### What is expected:
Each line below that carries the string "README" must appear in the answer.

### Material supplied:
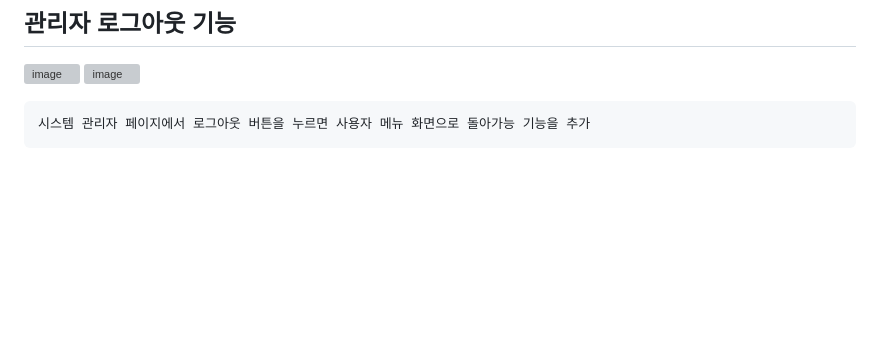
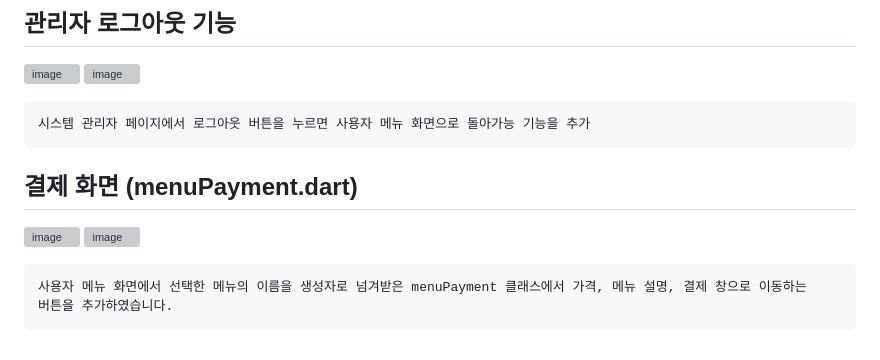
Before and after one commit to chihyeonWON/Restaurant_Order_System, a Markdown page: README.md, the part around the change. GitHub-like rendering; blank space fills up the shorter version; grey boxes are pictures that could not be loaded.

````diff
--- a/README.md
+++ b/README.md
@@ -73,3 +73,11 @@ Sqflite데이터베이스에 메뉴의 이름(name)을 등록한다(SQL 쿼리
 ```
 시스템 관리자 페이지에서 로그아웃 버튼을 누르면 사용자 메뉴 화면으로 돌아가능 기능을 추가
 ```
+
+## 결제 화면 (menuPayment.dart)
+![image](https://github.com/chihyeonWON/Restaurant_Order_System/assets/58906858/a11e764b-3ed5-4700-993c-84c7d33328e5)
+![image](https://github.com/chihyeonWON/Restaurant_Order_System/assets/58906858/01f5d649-77a5-46d2-9323-5bcb1a6a089e)
+```
+사용자 메뉴 화면에서 선택한 메뉴의 이름을 생성자로 넘겨받은 menuPayment 클래스에서 가격, 메뉴 설명, 결제 창으로 이동하는
+버튼을 추가하였습니다.
+```
````
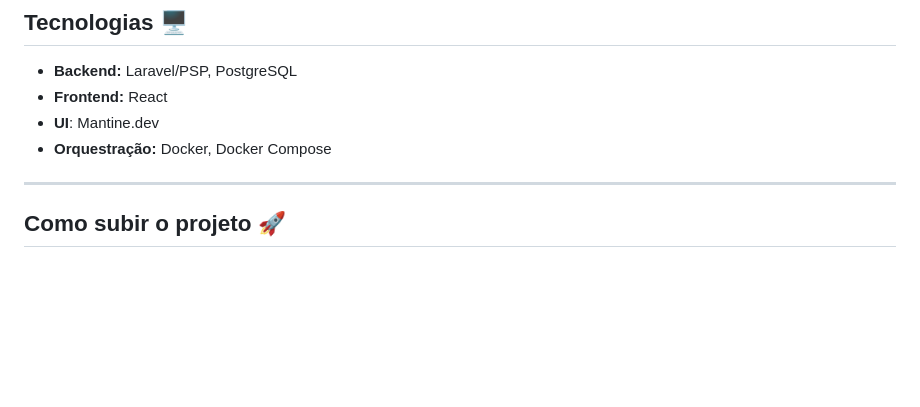
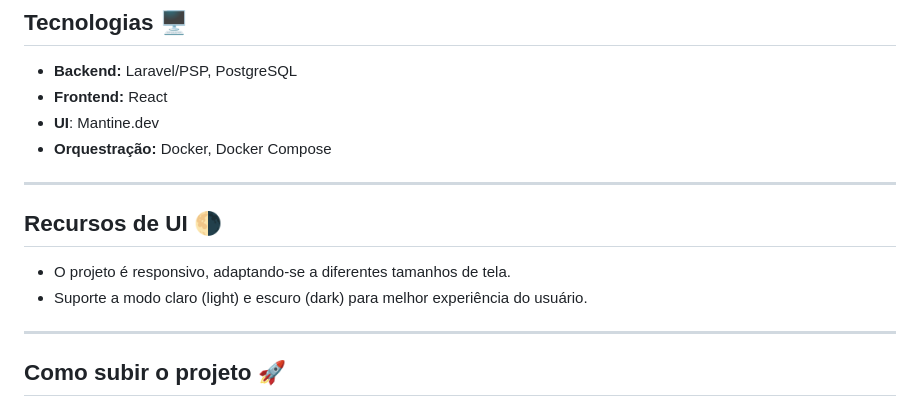
Before and after one commit to thiagoandre-dev/desafio-fullstack, a Markdown page: README.md, the part around the change. Rendered like a GitHub page; blank space fills up the shorter version.

Commit message:
Adição de seção sobre recursos de UI no README.md

```diff
--- a/README.md
+++ b/README.md
@@ -8,6 +8,13 @@ Projeto fullstack com backend (PHP/Laravel) e frontend (React), utilizando banco
 - **Frontend:** React
 - **UI**: Mantine.dev
 - **Orquestração:** Docker, Docker Compose
+
+---
+
+## Recursos de UI 🌗
+
+- O projeto é responsivo, adaptando-se a diferentes tamanhos de tela.
+- Suporte a modo claro (light) e escuro (dark) para melhor experiência do usuário.
 
 ---
 
```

### Exercise result:
Before and after one commit to chihyeonWON/Restaurant_Order_System, a Markdown page: README.md, the part around the change. GitHub-like rendering; blank space fills up the shorter version; grey boxes are pictures that could not be loaded.
--- a/README.md
+++ b/README.md
Before and after one commit to thiagoandre-dev/desafio-fullstack, a Markdown page: README.md, the part around the change. Rendered like a GitHub page; blank space fills up the shorter version.
Adição de seção sobre recursos de UI no README.md
--- a/README.md
+++ b/README.md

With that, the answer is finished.